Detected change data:
****
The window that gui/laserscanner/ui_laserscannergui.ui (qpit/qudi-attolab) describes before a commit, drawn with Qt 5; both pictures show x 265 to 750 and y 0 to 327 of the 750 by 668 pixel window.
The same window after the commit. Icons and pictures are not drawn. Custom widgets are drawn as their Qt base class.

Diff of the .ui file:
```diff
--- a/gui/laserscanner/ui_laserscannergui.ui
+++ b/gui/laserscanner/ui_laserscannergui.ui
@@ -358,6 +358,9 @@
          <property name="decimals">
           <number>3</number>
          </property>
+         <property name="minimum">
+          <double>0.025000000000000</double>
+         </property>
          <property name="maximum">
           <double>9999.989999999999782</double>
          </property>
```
****
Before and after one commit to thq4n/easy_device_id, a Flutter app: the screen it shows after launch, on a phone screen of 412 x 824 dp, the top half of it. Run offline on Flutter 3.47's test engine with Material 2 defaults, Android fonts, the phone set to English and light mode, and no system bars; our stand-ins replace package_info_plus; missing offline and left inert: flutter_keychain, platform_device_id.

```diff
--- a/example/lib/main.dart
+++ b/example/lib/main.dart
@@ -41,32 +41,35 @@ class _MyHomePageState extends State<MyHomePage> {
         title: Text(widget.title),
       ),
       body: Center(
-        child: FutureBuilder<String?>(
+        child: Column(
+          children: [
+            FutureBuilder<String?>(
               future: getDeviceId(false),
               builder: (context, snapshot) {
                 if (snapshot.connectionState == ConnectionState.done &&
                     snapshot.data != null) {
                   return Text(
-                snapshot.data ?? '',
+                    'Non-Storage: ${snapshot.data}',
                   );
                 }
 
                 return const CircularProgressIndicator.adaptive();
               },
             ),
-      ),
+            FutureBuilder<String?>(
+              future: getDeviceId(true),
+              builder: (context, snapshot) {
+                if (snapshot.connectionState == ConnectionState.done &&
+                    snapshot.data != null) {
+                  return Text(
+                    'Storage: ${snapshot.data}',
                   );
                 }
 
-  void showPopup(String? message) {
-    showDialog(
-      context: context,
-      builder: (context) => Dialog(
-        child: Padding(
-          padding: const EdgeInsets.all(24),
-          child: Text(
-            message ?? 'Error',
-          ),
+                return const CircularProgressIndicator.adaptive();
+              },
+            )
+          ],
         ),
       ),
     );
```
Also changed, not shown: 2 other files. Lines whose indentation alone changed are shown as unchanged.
****
TASK DIRECTIONS: Filter the entries by the string "property" and copy each matching line.

OUTPUT OF THE TASK:
          <property name="decimals">
          </property>
+         <property name="minimum">
+         </property>
          <property name="maximum">
          </property>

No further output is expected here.